Several thousand acres of recently planted oilseed rape have been ploughed up this autumn. No longer protected by the now-banned seed treatment Cruiser, it is succumbing to the ravages of the flea beetle.

The long-term viability of oilseed rape in the UK will be called into question by many growers. But the depth of the issue goes far beyond the moratorium on the use of neonicotinoids. The way the European Commission came by its decision affects every farmer in the UK and beyond.

When the ban was announced in the autumn of last year, many oilseed rape growers across the UK would have thrown their hands up in disbelief. Not just because they were losing thiamethoxam, the active ingredient that keeps flea beetle in check while tender rape plants are emerging from the ground, but also because they knew if neonics were unavailable, less environmentally sensitive and less precise pyrethroids would be applied in those early weeks of plant emergence in an effort to keep flea beetle at bay. The decision to ban neonics appeared very shortsighted.

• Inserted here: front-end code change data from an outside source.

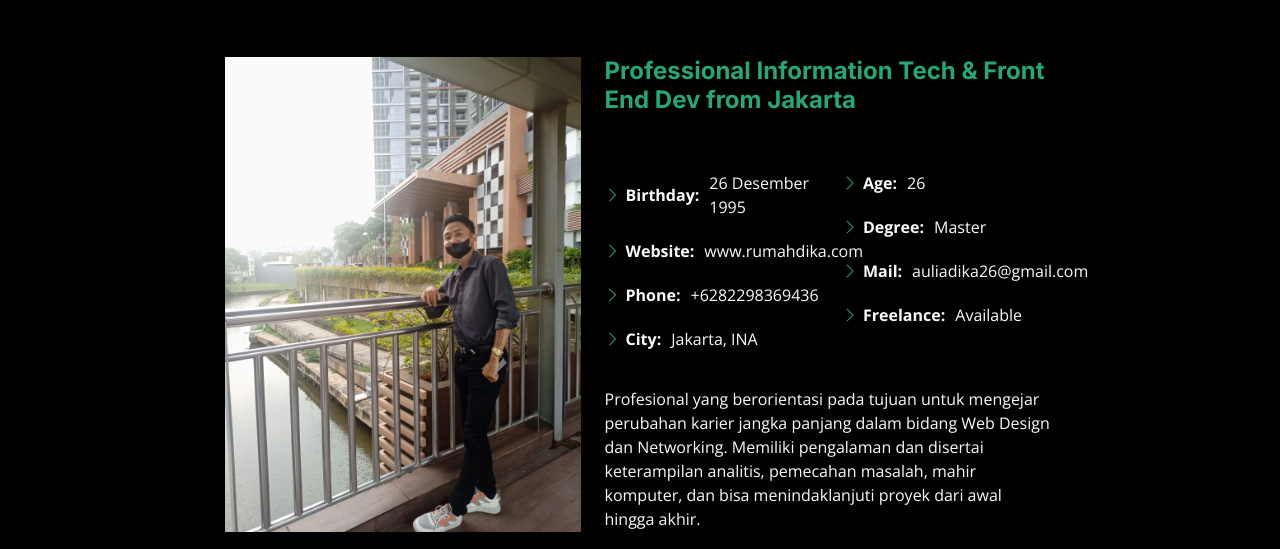
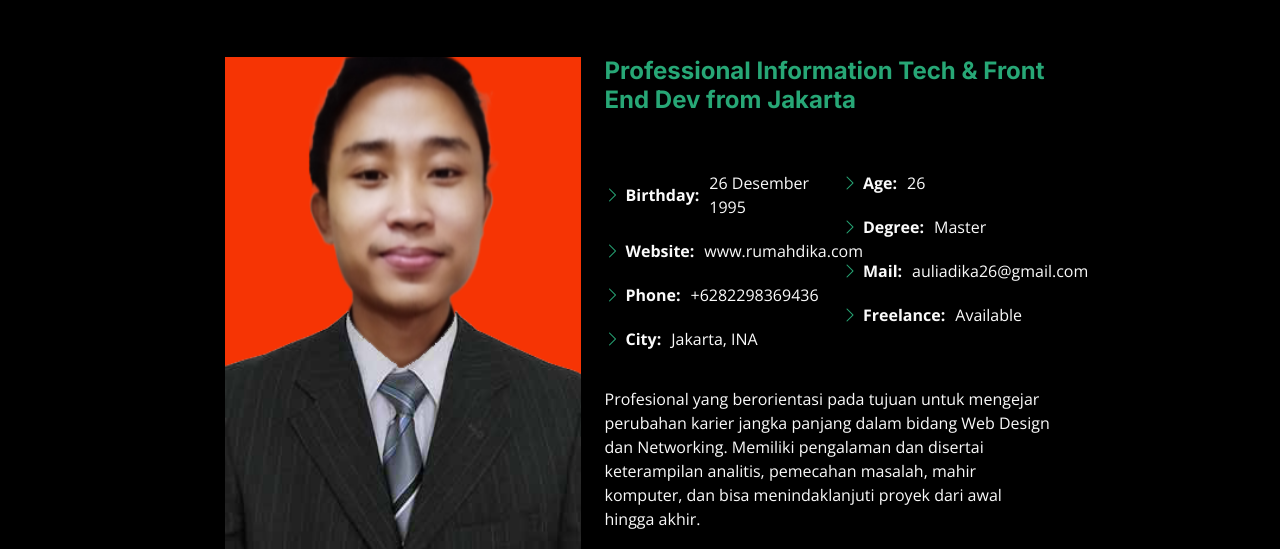
Before and after one commit to aainsomnia/dikaauls, a plain HTML site: page index.html in a window 1280 px wide. Shown: the part 251-800 px from the top of the page. Drawn offline with nearby package versions, Linux system fonts and the light colour scheme.

Commit message:
push update foto

```diff
--- a/index.html
+++ b/index.html
@@ -104,7 +104,7 @@
 
         <div class="row gy-4 justify-content-center">
           <div class="col-lg-4">
-            <img src="assets/img/profile-img.jpg" class="img-fluid" alt="">
+            <img src="assets/img/dika.png" class="img-fluid" width="650px" height="300px">
           </div>
           <div class="col-lg-5 content">
             <h2>Professional Information Tech & Front End Dev from Jakarta</h2>
```
Also changed, not shown: assets/img/dika.png (added).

Compounding farmers’ disbelief is the knowledge that the commission’s ban isn’t supported by Defra. To use Defra’s words: “The UK, along with a number of other member states, opposed the restrictions because the evidence suggests effects on bees do not normally occur.”

“We need informed consumers who can challenge opinions”
Ian Pigott

Why wasn’t Defra’s stance upheld by the prime minister? It appears David Cameron did not have the appetite to oppose a ruling from Brussels. In doing nothing, Number 10 made it very clear that this issue was about votes, not science. How disappointing that the perfect opportunity to stand up to Brussels was declined.

The non-governmental organisations whose agendas challenge commercial farming must be rubbing their hands together. On the one hand, a UK government shy of defending, when appropriate, sensitive food and farming issues where emotional opinion is pitched against scientific data; and on the other, populist votes elsewhere in Europe defining farming rules. Notwithstanding a UK media that is more than happy to exploit these stories without accountability. We are in danger of returning to an era where the farmer is guilty until proven innocent.

So what are we to do? As farmers, we have to be responsible for our own evidence. Not by providing anecdotal pub talk, but hard data. Campaigns such as the one being mounted by the NFU to collate images and figures of the damage and acres lost to flea beetle must be supported.

Furthermore, we have to influence these decisions in the longer term. To do this, we need to continue to educate our younger audiences about farming, but the reach of these resources needs widening, especially as schoolchildren enter key stage 4 and 5 (14- to 18-year-olds), when they form opinions and challenge critical thinking.

We need to use the changes in the curriculum to better inform teachers and develop their knowledge and understanding of the use of science in our industry. At the very least, everyone within agriculture should understand and support the arming of our schoolchildren with a balanced, considered, proportionate and evidence-based knowledge about food and farming. We need informed consumers who can challenge opinions.

Investment in education is safeguarding farming’s long-term future. Debates of science versus emotion, such as those surrounding neonics and bovine TB, will not be won with campaigns and lobbying alone.


Ian Pigott farms 700ha in Hertfordshire. The farm is a Leaf demonstration unit. Ian is also the founder of Open Farm Sunday